Publication History and CensusThis map was created by the General Land Office and published in a report for the 1st Session of the 29th Congress, which ran from December 1, 1845 until August 10, 1846. We note a single example cataloged in OCLC which is part of the collection at the Bentley Historical Library at the University of Michigan.

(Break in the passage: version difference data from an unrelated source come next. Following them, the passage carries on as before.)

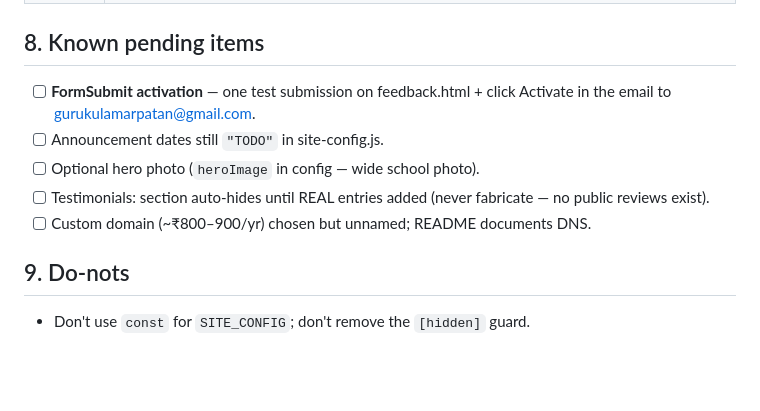
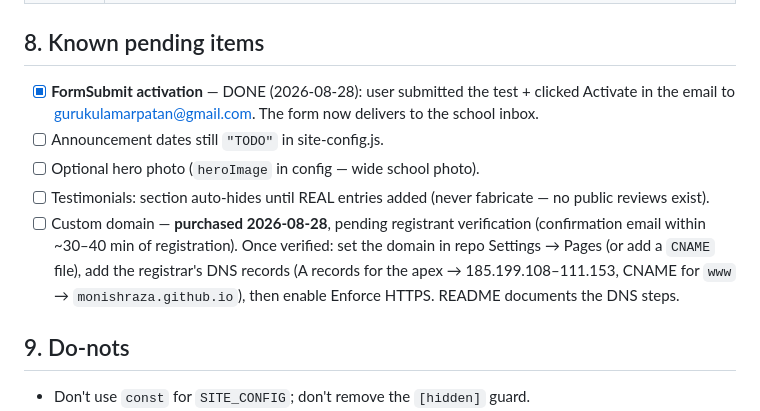
Before and after one commit to MonishRaza/Gurukul-Website, a Markdown page: DEVELOPMENT.md, the part around the change. Drawn GitHub-style; blank space fills up the shorter version.

Commit message:
Update DEVELOPMENT.md: FormSubmit activated, custom domain purchased
Co-Authored-By: Claude <noreply@anthropic.com>

```diff
--- a/DEVELOPMENT.md
+++ b/DEVELOPMENT.md
@@ -177,13 +177,20 @@ working. Logo: white border + saffron ring glow on the hero.
 
 ## 8. Known pending items
 
-- [ ] **FormSubmit activation** — one test submission on feedback.html +
-      click Activate in the email to gurukulamarpatan@gmail.com.
+- [x] **FormSubmit activation** — DONE (2026-08-28): user submitted the test +
+      clicked Activate in the email to gurukulamarpatan@gmail.com. The form
+      now delivers to the school inbox.
 - [ ] Announcement dates still `"TODO"` in site-config.js.
 - [ ] Optional hero photo (`heroImage` in config — wide school photo).
 - [ ] Testimonials: section auto-hides until REAL entries added (never
       fabricate — no public reviews exist).
-- [ ] Custom domain (~₹800–900/yr) chosen but unnamed; README documents DNS.
+- [ ] Custom domain — **purchased 2026-08-28**, pending registrant
+      verification (confirmation email within ~30–40 min of registration).
+      Once verified: set the domain in repo Settings → Pages (or add a
+      `CNAME` file), add the registrar's DNS records (A records for the
+      apex → 185.199.108–111.153, CNAME for `www` →
+      `monishraza.github.io`), then enable Enforce HTTPS. README documents
+      the DNS steps.
 
 ## 9. Do-nots
 
```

The General Land Office (GLO) (1812 - 1946) was an independent agency of the United States government responsible for public domain lands in the United States. Created in 1812, it took over functions previously conducted by the Department of the Treasury. The GLO oversaw the surveying, platting, and sale of public lands in the western United States. It also administered the Preemption Act of 1841, which allowed individuals who were already living on federal land to purchase up to 160 acres of land before it was offered for sale to the general public, if they met certain requirements. Following the passage of the Homestead Act in 1862, which was also administered by the GLO, claims under the Preemption Act sharply decreased. The GLO became a part of the newly-created Department of the Interior in 1849. In 1891 Grover Cleveland and Congress created 17 forest reserves, due to public concern over forest conservation, which were initially managed by the GLO, until they were transferred to the Forest Service in 1905. In 1946 the Government Land Office was merged with the United States Grazing Service to become the Bureau of Land Management. Today the Bureau of Land Management administers the roughly 246 million acres of public land remaining under federal ownership. Learn More...
Very good. Exhibits foxing.